In the example it says "...well lighted with candles." This shows that the whole house must be lighted with candles and the house has not seen daylight. It gives the reader the impression that the house must not have any windows or they have just been boarded up to stop the light from coming into the house. Charles shows sympathy towards Pip through the eccentric character of Miss Havisham. The evidence for this is "...dressed in rich materials - satins and lace and silks - all of white." This shows that Miss Havisham is rich and a bit strange at the same time because people do not wear these kinds of materials every day. There is also a contrast between Pip and Miss Havisham for the clothes they wear. Pip was dressed in his best clothes which consist of ripped trousers, an old hat, a scarf, a dirty baggy jacket and a pair of horrendous ripped shoes. Whereas Miss Havisham was dressed in a wealthy, ravishing white dress with glistening gold and silver jewellery and a pair of old yet beautiful white shoes. ...read more.

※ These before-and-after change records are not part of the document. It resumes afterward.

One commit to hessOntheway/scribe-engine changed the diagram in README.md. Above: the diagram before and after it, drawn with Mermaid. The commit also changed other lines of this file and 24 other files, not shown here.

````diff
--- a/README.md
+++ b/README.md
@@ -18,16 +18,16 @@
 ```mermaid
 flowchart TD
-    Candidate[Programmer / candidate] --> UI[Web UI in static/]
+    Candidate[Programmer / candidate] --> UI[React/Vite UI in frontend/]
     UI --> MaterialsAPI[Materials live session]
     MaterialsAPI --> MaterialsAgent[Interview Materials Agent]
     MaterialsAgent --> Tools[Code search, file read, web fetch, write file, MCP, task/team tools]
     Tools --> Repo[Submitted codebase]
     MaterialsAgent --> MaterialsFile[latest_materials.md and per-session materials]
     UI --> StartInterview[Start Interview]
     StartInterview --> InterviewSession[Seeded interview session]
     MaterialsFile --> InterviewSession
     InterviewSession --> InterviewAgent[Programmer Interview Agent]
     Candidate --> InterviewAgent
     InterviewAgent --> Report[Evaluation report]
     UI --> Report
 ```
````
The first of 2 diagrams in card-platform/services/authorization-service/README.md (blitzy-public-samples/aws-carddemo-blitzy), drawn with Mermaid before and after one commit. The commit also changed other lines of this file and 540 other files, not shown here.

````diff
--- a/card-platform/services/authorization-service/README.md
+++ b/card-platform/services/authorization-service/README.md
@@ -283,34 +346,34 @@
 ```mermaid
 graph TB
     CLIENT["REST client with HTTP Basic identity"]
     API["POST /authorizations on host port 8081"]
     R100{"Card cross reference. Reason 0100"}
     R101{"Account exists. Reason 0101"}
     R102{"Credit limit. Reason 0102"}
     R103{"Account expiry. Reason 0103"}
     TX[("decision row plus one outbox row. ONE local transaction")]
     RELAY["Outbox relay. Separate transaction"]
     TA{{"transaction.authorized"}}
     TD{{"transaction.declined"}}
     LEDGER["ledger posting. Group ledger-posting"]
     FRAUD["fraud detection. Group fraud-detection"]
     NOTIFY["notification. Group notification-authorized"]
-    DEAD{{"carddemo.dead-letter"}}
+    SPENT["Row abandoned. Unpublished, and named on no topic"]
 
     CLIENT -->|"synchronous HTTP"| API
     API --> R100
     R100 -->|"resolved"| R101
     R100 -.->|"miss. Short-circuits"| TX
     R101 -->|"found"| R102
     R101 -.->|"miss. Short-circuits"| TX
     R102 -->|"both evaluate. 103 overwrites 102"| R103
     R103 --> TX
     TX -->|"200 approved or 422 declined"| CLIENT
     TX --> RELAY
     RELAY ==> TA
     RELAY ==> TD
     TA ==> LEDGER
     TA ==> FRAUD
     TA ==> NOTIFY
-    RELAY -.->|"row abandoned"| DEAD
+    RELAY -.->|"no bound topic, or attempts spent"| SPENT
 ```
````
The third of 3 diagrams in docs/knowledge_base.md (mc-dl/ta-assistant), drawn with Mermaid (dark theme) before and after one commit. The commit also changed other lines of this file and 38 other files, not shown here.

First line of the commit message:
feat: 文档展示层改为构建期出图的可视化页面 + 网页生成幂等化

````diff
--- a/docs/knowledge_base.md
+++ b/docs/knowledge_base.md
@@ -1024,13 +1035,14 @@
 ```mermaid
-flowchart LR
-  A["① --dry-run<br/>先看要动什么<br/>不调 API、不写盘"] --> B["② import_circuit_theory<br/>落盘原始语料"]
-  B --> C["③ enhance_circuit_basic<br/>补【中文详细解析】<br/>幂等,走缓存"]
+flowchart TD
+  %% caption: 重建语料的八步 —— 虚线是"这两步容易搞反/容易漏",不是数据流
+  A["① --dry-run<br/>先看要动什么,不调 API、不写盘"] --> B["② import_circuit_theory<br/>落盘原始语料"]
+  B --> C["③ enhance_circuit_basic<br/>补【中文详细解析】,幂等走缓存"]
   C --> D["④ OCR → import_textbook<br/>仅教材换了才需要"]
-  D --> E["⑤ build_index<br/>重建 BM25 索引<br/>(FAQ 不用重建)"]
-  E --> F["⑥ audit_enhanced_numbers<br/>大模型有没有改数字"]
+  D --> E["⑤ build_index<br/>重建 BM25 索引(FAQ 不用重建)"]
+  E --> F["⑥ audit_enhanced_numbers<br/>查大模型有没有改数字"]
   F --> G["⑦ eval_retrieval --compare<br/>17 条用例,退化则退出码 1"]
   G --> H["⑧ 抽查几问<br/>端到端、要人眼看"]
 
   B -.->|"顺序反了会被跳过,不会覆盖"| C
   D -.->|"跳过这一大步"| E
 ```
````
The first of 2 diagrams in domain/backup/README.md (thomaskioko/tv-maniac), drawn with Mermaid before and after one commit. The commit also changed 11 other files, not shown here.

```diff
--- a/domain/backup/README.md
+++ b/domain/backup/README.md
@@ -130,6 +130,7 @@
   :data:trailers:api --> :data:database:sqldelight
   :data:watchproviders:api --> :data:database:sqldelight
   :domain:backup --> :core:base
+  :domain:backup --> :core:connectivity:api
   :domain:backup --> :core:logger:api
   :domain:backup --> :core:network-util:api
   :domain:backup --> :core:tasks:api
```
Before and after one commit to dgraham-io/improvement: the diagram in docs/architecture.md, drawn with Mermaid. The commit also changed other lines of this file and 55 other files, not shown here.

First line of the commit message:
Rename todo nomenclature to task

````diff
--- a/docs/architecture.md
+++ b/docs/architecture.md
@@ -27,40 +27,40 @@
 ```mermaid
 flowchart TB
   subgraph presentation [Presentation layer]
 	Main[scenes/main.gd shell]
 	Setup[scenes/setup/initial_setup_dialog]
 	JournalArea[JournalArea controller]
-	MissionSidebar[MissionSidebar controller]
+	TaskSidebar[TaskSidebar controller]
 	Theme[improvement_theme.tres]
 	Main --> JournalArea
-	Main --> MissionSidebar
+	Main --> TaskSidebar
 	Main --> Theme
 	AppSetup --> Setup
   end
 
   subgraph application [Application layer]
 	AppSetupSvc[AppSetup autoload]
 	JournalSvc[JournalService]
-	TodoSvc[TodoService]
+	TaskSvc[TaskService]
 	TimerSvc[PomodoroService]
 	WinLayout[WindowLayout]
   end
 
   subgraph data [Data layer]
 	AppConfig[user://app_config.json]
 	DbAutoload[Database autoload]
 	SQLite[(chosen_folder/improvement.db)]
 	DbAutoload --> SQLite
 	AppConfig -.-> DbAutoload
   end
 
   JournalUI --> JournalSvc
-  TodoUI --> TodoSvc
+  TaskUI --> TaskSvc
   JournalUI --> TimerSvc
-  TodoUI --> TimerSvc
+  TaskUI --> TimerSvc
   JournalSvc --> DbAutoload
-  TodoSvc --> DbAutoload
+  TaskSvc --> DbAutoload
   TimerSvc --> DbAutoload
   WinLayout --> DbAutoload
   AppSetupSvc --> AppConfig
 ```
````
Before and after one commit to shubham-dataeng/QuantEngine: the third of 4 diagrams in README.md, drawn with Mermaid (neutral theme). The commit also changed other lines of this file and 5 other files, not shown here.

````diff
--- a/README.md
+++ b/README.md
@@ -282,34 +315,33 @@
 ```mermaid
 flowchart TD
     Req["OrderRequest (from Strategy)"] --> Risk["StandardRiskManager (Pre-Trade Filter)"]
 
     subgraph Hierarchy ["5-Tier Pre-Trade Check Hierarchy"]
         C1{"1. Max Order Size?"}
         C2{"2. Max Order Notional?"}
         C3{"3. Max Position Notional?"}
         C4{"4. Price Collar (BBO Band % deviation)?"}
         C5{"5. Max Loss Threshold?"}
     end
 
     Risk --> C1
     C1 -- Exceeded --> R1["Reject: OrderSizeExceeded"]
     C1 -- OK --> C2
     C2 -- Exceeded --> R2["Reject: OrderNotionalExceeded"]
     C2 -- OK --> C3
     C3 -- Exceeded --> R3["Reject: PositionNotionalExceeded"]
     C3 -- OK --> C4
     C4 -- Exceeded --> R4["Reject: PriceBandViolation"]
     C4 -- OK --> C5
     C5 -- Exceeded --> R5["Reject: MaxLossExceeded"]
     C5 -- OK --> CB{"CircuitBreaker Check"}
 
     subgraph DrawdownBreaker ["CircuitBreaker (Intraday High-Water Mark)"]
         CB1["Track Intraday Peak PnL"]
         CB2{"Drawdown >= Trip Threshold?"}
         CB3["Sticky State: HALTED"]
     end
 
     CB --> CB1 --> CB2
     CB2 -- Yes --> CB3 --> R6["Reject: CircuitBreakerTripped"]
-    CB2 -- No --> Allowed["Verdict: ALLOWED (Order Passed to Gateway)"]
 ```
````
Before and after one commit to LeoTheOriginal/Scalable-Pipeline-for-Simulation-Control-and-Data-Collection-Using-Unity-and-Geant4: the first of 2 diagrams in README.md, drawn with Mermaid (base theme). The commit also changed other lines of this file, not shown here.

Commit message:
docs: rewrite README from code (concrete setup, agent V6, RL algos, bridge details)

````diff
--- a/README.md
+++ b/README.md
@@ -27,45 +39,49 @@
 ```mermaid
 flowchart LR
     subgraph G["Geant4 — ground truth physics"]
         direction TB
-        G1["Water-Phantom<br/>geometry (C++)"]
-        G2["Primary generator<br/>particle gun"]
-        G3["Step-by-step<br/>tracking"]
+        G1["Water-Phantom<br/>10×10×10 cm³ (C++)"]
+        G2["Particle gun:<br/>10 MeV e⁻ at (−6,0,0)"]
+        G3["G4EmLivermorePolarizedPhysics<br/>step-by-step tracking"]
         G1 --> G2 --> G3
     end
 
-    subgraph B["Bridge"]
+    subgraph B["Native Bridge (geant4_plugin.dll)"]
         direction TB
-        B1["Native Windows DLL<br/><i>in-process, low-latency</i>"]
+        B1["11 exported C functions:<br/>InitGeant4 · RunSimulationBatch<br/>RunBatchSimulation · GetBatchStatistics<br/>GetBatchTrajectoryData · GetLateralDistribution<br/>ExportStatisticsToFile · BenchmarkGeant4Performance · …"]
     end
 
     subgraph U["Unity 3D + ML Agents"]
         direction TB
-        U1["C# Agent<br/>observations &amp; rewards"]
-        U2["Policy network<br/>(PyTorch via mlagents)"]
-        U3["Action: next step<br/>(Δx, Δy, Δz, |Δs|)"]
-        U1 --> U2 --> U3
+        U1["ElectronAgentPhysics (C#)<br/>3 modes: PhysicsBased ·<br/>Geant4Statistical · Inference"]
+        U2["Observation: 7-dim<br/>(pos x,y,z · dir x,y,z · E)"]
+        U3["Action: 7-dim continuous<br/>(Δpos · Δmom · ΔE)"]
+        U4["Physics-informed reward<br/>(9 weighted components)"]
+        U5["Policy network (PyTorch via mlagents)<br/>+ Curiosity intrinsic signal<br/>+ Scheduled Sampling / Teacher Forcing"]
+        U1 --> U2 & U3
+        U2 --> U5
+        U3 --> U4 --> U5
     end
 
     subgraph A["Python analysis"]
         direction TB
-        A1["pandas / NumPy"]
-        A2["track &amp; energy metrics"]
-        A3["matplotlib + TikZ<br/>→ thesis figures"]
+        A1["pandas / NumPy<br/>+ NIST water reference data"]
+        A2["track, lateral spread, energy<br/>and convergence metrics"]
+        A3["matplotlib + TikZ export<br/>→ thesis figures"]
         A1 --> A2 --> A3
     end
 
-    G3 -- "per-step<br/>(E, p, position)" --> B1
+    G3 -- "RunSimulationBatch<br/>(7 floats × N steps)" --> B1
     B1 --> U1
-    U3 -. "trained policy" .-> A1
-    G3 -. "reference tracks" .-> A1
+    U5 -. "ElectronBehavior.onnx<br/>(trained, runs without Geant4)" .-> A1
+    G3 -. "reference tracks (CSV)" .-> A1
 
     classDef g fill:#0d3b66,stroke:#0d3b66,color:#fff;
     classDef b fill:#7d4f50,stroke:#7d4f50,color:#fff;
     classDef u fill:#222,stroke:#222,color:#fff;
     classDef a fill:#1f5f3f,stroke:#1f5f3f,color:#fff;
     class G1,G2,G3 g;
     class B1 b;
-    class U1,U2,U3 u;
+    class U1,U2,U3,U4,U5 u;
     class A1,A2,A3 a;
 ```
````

She purposely insults Pip and also puts him under pressure to lower his self esteem. Pips use of vocabulary towards others is polite. For example, "Yes ma'am..." This shows that Pip's use of vocabulary is very limited because he has not been educated as well as Estella and Miss Havisham. Pip still knows his respectful manners even when he has been put under pressure or if he is being insulted. Dickens' use of Pip as the narrator is very significant to the telling of the story. We are able to see the progression of Pip as he grows up and his views on the characters in the book. We form an idea about someone from their outward appearance, so having Pip as a narrator it creates a one-sided view about a character because we only see the world from Pip's eyes and we feel most strongly what Pip is feeling and we feel, about other character what Pip feels about them. It also shows the realistic side of the novel and creates an image by having Pip as the narrator. Dickens creates sympathy by telling the reader that Pip has never seen his mother & father, instead he sits on their graves trying to find clues that reflect their appearance and personality. ...read more.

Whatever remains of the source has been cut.